## YOUR OBJECTIVE
Your answer must consist of every line from the data below that includes the word "children".

──────────

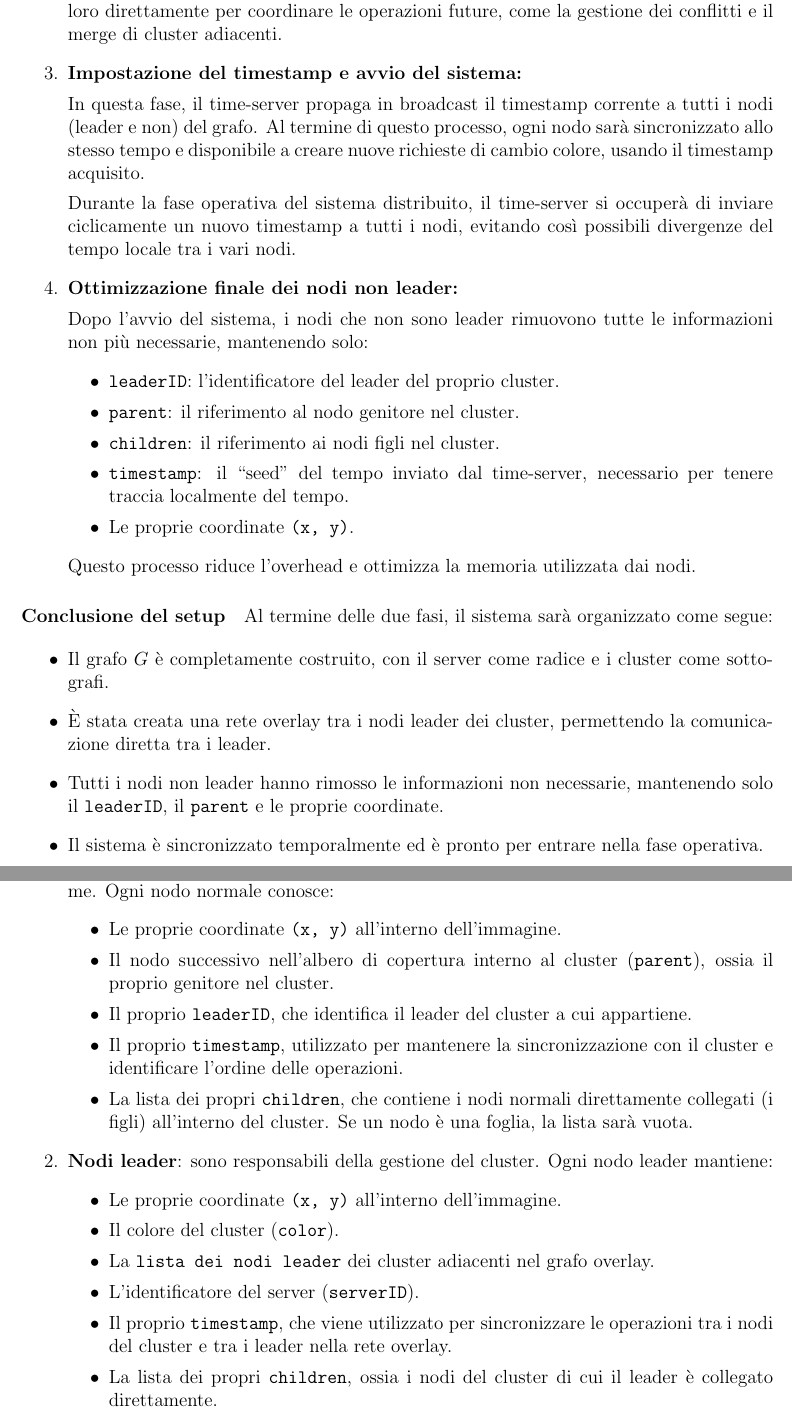
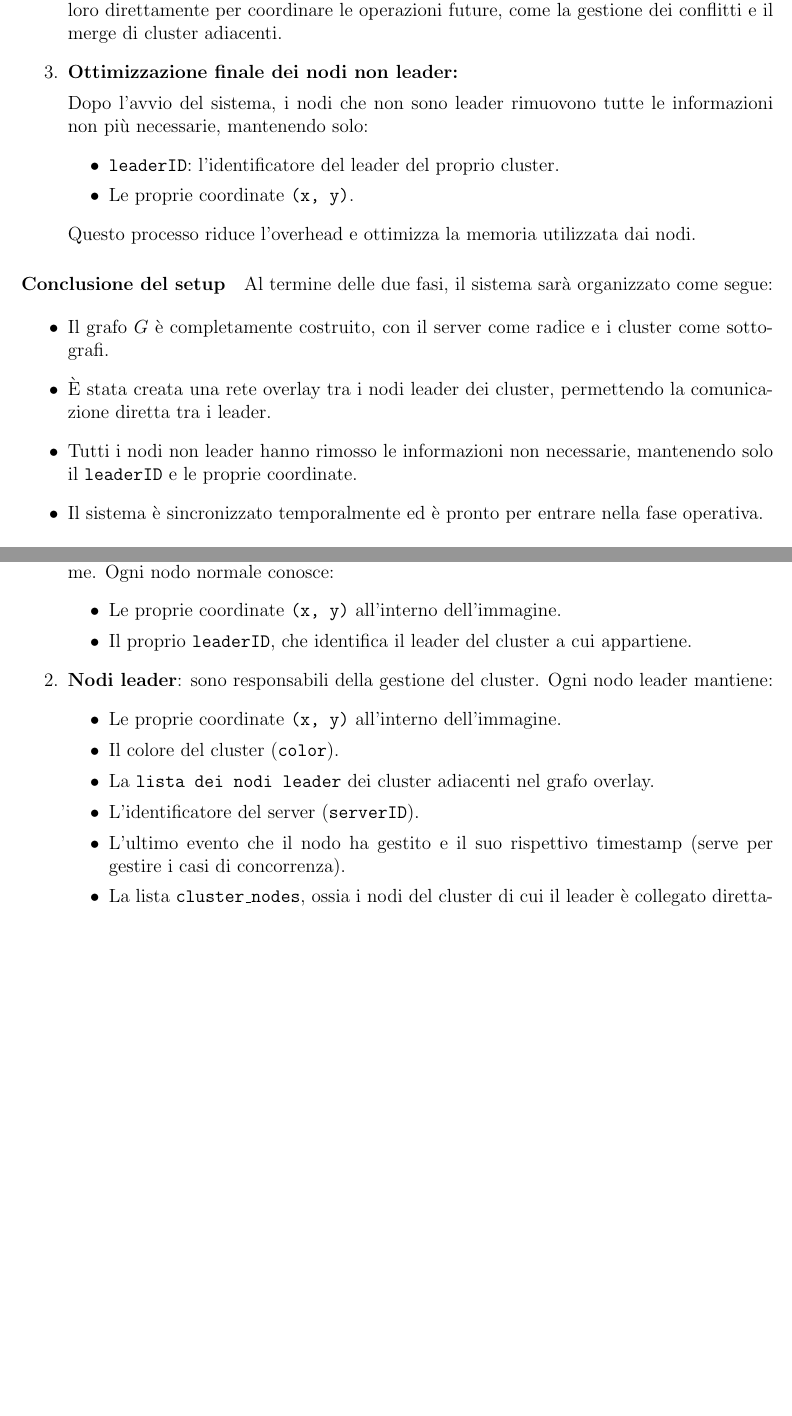
Before and after one commit to Crisis82/Distributed-Flood-Fill, a LaTeX document (report/main.tex): two parts of pages 14 and 16 of 40, joined at a grey line, cut so that both start at the same text, the shorter picture padded with empty space. Compiled offline with pdfLaTeX.

Commit message:
updated last changes from overleaf

```diff
--- a/report/main.tex
+++ b/report/main.tex
@@ -1,6 +1,7 @@
 \documentclass[12pt, a4paper]{report}
 
 \input{preamble}
+\usepackage[italian]{babel}
 
 \title{\Huge{Implementazione distribuita dell'algoritmo Flood-Fill}}
 \author{\Large{\textit{Tam Gabriele, Merlo Filippo}}}
@@ -312,20 +312,11 @@ In questa fase, i cluster scoprono i loro vicini e viene costruita una rete over
 
     Una volta che il server ha ricevuto tutte le informazioni dai leader, viene costruita una rete overlay tra i leader dei vari cluster: così facendo i leader possono comunicare tra loro direttamente per coordinare le operazioni future, come la gestione dei conflitti e il merge di cluster adiacenti.
 
-    \item \textbf{Impostazione del timestamp e avvio del sistema:}
-
-    In questa fase, il time-server propaga in broadcast il timestamp corrente a tutti i nodi (leader e non) del grafo. Al termine di questo processo, ogni nodo sar\`a sincronizzato allo stesso tempo e disponibile a creare nuove richieste di cambio colore, usando il timestamp acquisito.
-
-    Durante la fase operativa del sistema distribuito, il time-server si occuper\`a di inviare ciclicamente un nuovo timestamp a tutti i nodi, evitando cos\`i possibili divergenze del tempo locale tra i vari nodi.
-
     \item \textbf{Ottimizzazione finale dei nodi non leader:}
 
     Dopo l'avvio del sistema, i nodi che non sono leader rimuovono tutte le informazioni non pi\`u necessarie, mantenendo solo:
     \begin{itemize}
         \item \texttt{leaderID}: l'identificatore del leader del proprio cluster.
-        \item \texttt{parent}: il riferimento al nodo genitore nel cluster.
-        \item \texttt{children}: il riferimento ai nodi figli nel cluster.
-        \item \texttt{timestamp}: il ``seed'' del tempo inviato dal time-server, necessario per tenere traccia localmente del tempo.
         \item Le proprie coordinate \texttt{(x, y)}.
     \end{itemize}
 
@@ -340,7 +331,7 @@ Al termine delle due fasi, il sistema sar\`a organizzato come segue:
 \begin{itemize}
     \item Il grafo $G$ \`e completamente costruito, con il server come radice e i cluster come sotto-grafi.
     \item \`E stata creata una rete overlay tra i nodi leader dei cluster, permettendo la comunicazione diretta tra i leader.
-    \item Tutti i nodi non leader hanno rimosso le informazioni non necessarie, mantenendo solo il \texttt{leaderID}, il \texttt{parent} e le proprie coordinate.
+    \item Tutti i nodi non leader hanno rimosso le informazioni non necessarie, mantenendo solo il \texttt{leaderID} e le proprie coordinate.
     \item Il sistema \`e sincronizzato temporalmente ed \`e pronto per entrare nella fase operativa.
 
 \begin{figure}
@@ -397,10 +388,7 @@ Il sistema \`e composto da due tipi principali di nodi:
     \item \textbf{Nodi normali}: rappresentano i pixel dell'immagine e mantengono informazioni minime. Ogni nodo normale conosce:
     \begin{itemize}
         \item Le proprie coordinate \texttt{(x, y)} all'interno dell'immagine.
-        \item Il nodo successivo nell'albero di copertura interno al cluster (\texttt{parent}), ossia il proprio genitore nel cluster.
         \item Il proprio \texttt{leaderID}, che identifica il leader del cluster a cui appartiene.
-        \item Il proprio \texttt{timestamp}, utilizzato per mantenere la sincronizzazione con il cluster e identificare l'ordine delle operazioni.
-         \item La lista dei propri \texttt{children}, che contiene i nodi normali direttamente collegati (i figli) all'interno del cluster. Se un nodo \`e una foglia, la lista sar\`a vuota.
     \end{itemize}
 
     \item \textbf{Nodi leader}: sono responsabili della gestione del cluster. Ogni nodo leader mantiene:
@@ -409,8 +397,8 @@ Il sistema \`e composto da due tipi principali di nodi:
         \item Il colore del cluster (\texttt{color}).
         \item La \texttt{lista dei nodi leader} dei cluster adiacenti nel grafo overlay.
         \item L'identificatore del server (\texttt{serverID}).
-        \item Il proprio \texttt{timestamp}, che viene utilizzato per sincronizzare le operazioni tra i nodi del cluster e tra i leader nella rete overlay.
-        \item La lista dei propri \texttt{children}, ossia i nodi del cluster di cui il leader \`e collegato direttamente.
+        \item L'ultimo evento che il nodo ha gestito e il suo rispettivo timestamp (serve per gestire i casi di concorrenza).
+        \item La lista \texttt{cluster\_nodes}, ossia i nodi del cluster di cui il leader \`e collegato direttamente.
     \end{itemize}
 \end{enumerate}
 
```
Also changed, not shown: report/main.pdf, report/main.tex (5 more changed lines).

──────────

## WORKED SOLUTION
-        \item \texttt{children}: il riferimento ai nodi figli nel cluster.
-         \item La lista dei propri \texttt{children}, che contiene i nodi normali direttamente collegati (i figli) all'interno del cluster. Se un nodo \`e una foglia, la lista sar\`a vuota.
-        \item La lista dei propri \texttt{children}, ossia i nodi del cluster di cui il leader \`e collegato direttamente.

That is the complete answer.